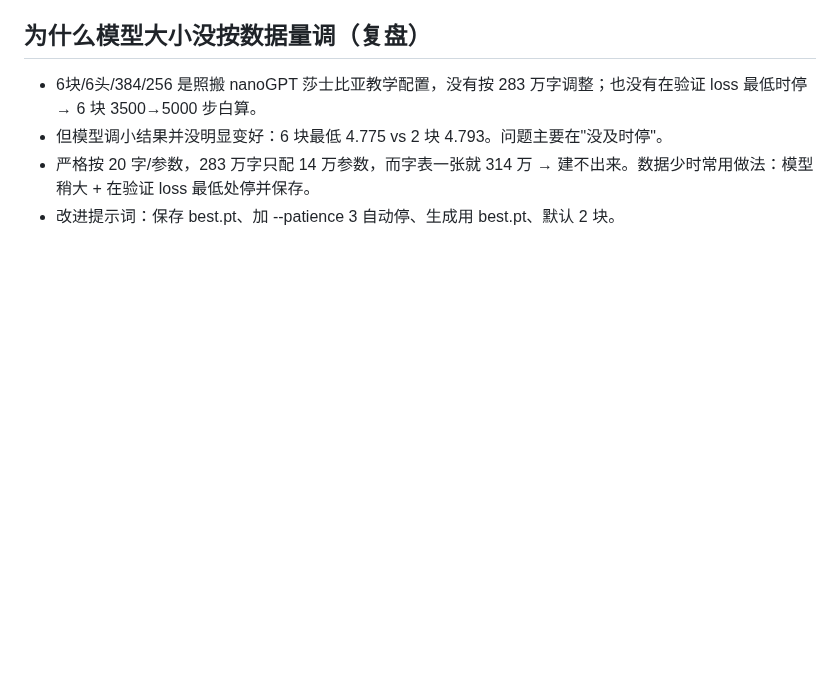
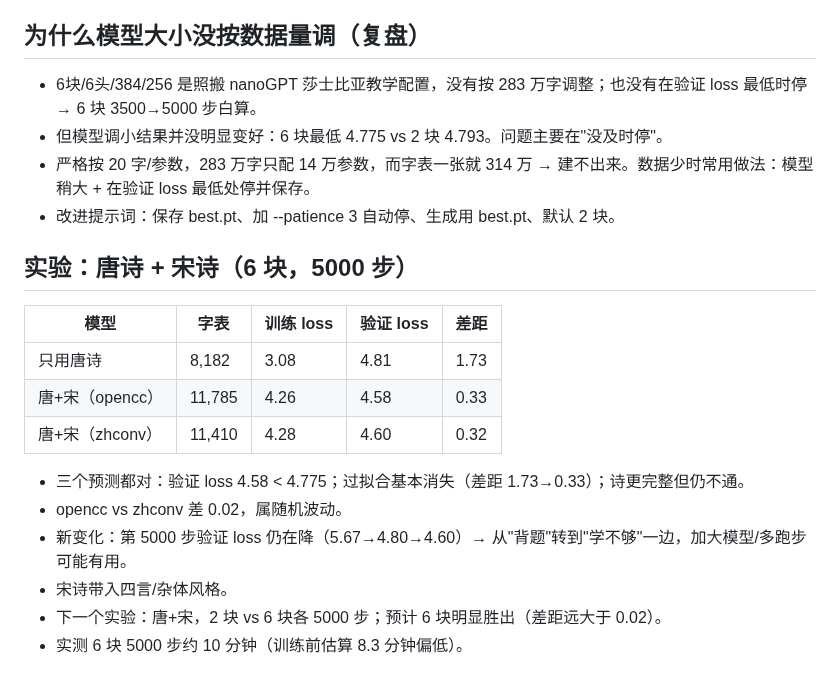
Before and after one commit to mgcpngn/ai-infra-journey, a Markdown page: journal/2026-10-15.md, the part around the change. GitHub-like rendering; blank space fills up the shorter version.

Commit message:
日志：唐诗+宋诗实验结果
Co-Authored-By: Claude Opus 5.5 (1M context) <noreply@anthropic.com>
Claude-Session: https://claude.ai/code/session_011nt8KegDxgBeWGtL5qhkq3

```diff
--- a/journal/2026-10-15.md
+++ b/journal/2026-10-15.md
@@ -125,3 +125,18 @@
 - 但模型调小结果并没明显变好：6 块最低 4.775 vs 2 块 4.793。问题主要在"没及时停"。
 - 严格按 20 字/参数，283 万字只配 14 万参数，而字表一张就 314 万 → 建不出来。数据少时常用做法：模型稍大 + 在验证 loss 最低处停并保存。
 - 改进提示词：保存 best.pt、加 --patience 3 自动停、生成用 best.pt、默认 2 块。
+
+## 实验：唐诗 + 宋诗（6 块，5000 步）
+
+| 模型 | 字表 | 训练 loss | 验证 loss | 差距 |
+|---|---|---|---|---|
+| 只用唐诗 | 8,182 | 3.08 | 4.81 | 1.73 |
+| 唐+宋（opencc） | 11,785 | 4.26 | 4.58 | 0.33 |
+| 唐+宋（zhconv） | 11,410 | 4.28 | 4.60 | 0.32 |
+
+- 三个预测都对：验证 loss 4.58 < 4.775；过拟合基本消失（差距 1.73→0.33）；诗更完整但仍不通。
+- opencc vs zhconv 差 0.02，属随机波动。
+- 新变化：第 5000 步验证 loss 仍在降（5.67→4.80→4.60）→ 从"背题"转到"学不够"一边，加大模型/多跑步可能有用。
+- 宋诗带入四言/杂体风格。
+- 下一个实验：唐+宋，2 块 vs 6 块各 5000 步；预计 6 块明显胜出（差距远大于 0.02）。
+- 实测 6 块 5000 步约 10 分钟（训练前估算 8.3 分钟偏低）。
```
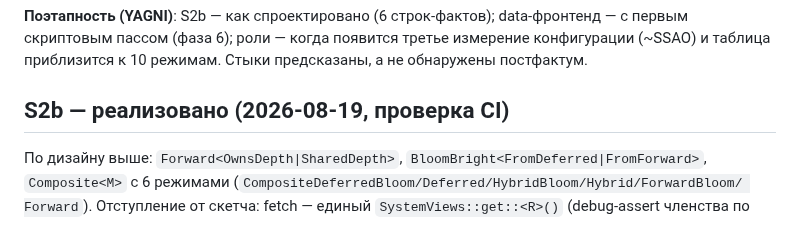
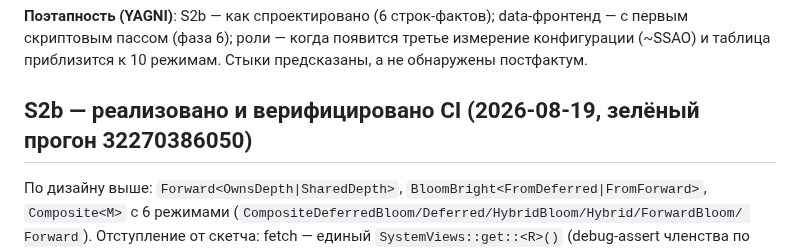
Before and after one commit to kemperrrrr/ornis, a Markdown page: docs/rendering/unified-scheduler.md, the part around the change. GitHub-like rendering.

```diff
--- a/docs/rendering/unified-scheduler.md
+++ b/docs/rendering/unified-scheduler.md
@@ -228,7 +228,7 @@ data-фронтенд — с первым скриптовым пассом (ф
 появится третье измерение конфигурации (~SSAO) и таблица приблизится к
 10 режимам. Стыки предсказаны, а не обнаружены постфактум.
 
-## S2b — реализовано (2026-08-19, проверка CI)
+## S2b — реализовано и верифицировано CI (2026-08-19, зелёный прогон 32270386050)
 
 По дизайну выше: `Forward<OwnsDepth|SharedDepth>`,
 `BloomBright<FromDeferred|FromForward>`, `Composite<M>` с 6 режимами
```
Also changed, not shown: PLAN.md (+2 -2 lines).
○ ○ ○
## WHAT THE EXERCISE ASKS
Check each line above for the word "scheduler". Then state how many lines contain it, and nothing more.

## FINAL ANSWER
3